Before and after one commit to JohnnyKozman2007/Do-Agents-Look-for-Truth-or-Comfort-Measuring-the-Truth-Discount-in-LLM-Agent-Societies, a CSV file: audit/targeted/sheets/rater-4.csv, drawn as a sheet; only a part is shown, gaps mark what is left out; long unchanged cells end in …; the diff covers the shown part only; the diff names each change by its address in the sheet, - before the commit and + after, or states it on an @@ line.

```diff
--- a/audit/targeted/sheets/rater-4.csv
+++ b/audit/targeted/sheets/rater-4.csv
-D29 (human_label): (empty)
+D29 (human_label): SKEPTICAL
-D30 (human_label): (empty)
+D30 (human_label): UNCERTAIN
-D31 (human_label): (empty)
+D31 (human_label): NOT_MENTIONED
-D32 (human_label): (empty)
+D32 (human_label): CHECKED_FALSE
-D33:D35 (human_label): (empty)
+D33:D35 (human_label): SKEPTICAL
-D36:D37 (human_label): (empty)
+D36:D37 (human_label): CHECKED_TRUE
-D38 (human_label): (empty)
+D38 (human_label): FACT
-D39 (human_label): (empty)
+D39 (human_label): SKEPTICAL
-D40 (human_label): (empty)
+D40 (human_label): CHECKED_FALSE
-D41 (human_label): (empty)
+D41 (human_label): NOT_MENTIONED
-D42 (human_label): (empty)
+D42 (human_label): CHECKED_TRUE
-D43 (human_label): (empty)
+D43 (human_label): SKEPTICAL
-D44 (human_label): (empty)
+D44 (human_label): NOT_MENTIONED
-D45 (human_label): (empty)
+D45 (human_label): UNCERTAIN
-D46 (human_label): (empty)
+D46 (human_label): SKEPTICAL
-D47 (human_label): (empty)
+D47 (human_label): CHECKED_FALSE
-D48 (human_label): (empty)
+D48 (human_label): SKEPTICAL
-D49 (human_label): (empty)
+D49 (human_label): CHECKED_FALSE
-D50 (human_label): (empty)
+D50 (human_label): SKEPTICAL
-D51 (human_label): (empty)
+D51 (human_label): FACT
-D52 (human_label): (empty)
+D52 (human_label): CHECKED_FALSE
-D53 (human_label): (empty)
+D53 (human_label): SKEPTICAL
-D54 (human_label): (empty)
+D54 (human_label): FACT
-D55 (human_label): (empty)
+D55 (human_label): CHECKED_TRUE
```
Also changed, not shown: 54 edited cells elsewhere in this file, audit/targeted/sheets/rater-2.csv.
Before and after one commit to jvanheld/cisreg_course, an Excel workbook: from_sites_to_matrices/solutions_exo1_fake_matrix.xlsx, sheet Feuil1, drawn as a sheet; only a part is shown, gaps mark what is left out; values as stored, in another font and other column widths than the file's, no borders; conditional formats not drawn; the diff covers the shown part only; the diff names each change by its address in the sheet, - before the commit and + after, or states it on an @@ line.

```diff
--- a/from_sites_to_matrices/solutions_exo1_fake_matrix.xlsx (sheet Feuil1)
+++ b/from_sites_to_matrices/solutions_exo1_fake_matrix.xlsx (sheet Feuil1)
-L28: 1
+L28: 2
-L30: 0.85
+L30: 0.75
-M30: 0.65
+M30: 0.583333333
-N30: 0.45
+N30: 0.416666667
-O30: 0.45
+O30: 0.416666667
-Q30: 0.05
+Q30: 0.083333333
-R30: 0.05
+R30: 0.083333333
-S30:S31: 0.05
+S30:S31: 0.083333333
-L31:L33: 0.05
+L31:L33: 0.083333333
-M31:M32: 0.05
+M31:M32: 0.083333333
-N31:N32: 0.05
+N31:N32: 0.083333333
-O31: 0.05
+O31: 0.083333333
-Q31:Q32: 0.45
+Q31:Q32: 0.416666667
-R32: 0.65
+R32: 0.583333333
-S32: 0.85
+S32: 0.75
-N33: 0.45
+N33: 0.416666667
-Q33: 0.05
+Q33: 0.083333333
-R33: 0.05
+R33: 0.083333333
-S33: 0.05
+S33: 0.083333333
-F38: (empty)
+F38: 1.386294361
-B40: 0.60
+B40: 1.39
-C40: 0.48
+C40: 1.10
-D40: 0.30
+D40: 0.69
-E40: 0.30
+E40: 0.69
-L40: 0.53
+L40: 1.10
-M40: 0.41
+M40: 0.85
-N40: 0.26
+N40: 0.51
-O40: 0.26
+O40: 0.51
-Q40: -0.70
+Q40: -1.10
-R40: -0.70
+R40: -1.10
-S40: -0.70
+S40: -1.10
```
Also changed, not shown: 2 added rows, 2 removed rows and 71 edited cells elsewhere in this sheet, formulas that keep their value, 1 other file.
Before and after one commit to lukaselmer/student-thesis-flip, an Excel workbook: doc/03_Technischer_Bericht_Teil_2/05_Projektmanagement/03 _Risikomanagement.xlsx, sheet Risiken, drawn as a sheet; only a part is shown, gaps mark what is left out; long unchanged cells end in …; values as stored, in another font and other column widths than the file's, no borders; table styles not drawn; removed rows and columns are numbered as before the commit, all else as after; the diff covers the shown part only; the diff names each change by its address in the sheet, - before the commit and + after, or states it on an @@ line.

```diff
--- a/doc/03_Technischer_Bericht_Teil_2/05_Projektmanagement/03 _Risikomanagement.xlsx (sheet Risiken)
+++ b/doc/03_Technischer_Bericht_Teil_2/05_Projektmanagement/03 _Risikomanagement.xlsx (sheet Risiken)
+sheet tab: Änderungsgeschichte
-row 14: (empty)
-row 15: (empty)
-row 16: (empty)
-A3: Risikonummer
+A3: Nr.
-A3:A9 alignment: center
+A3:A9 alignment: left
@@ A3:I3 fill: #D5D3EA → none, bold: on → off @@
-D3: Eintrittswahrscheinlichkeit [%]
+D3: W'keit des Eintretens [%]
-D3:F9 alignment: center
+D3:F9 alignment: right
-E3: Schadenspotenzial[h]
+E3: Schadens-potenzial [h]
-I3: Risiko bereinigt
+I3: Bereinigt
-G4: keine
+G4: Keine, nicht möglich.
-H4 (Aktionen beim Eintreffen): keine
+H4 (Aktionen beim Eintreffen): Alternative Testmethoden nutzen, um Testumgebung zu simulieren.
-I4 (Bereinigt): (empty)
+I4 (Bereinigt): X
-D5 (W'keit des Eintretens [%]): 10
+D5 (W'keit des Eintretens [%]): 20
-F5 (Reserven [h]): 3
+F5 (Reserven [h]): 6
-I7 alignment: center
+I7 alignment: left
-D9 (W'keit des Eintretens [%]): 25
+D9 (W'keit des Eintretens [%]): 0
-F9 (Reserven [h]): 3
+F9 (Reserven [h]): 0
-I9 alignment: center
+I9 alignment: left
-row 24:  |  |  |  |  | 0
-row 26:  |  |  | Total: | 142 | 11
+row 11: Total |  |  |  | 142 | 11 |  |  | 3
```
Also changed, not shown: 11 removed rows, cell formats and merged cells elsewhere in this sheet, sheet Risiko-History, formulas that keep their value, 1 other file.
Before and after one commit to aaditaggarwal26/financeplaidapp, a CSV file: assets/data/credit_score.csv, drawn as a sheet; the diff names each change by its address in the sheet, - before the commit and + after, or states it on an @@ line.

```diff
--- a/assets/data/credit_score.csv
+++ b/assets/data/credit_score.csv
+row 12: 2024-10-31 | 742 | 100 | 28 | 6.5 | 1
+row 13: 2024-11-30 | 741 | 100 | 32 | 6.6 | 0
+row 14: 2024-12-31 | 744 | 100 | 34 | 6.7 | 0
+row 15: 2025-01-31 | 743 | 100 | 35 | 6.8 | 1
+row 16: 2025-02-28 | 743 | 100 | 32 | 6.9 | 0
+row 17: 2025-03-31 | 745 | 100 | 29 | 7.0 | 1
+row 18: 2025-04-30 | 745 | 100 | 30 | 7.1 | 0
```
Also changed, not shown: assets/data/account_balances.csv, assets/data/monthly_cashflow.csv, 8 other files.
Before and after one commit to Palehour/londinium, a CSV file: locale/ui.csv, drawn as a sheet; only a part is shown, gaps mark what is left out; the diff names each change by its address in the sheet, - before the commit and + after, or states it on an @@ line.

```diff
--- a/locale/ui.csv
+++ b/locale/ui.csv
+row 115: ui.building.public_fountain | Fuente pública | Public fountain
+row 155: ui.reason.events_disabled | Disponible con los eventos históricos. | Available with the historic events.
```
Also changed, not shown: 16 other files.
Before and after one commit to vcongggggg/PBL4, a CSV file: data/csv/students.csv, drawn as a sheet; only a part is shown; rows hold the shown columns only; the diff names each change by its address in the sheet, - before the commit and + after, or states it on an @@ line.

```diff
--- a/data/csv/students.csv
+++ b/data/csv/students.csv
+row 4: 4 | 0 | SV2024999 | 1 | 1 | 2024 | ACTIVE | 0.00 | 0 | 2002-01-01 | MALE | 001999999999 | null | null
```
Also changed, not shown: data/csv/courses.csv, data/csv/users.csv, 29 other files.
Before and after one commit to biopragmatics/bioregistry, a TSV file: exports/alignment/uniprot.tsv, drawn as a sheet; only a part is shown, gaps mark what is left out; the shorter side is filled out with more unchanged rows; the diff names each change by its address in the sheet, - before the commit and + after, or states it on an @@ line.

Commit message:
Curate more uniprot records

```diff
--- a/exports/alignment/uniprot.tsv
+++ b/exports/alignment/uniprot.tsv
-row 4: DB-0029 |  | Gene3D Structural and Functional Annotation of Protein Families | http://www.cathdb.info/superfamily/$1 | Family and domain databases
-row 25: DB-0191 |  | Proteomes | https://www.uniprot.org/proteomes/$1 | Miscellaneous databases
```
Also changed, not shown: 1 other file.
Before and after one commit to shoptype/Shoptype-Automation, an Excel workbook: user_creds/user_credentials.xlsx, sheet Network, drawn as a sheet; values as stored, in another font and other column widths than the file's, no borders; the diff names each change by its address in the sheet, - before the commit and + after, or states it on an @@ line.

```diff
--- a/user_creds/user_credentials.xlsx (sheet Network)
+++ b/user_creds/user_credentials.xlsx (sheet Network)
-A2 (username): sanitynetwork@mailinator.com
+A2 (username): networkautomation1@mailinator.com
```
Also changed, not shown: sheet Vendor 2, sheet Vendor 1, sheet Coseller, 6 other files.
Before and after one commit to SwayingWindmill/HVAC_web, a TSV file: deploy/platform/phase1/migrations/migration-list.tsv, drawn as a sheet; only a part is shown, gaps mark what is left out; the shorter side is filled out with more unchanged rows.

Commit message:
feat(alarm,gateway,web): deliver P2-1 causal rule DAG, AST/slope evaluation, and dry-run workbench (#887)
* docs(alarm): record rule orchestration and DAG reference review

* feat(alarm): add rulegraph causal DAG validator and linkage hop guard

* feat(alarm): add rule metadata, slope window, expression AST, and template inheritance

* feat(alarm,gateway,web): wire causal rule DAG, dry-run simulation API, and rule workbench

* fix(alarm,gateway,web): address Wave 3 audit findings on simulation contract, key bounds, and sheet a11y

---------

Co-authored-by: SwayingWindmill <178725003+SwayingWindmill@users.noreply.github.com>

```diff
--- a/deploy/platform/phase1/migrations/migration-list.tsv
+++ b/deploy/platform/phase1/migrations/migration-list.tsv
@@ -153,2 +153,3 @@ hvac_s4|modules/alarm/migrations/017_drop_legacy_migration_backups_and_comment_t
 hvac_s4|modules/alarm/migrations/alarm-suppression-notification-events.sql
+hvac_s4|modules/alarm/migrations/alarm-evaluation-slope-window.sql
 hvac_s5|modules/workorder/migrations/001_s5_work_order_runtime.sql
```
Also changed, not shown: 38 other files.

+++++

▶ [WORK REQUEST] Lines containing the word "SKEPTICAL": copy each of them from the material.

▶ [TASK RESULT]
+D29 (human_label): SKEPTICAL
+D33:D35 (human_label): SKEPTICAL
+D39 (human_label): SKEPTICAL
+D43 (human_label): SKEPTICAL
+D46 (human_label): SKEPTICAL
+D48 (human_label): SKEPTICAL
+D50 (human_label): SKEPTICAL
+D53 (human_label): SKEPTICAL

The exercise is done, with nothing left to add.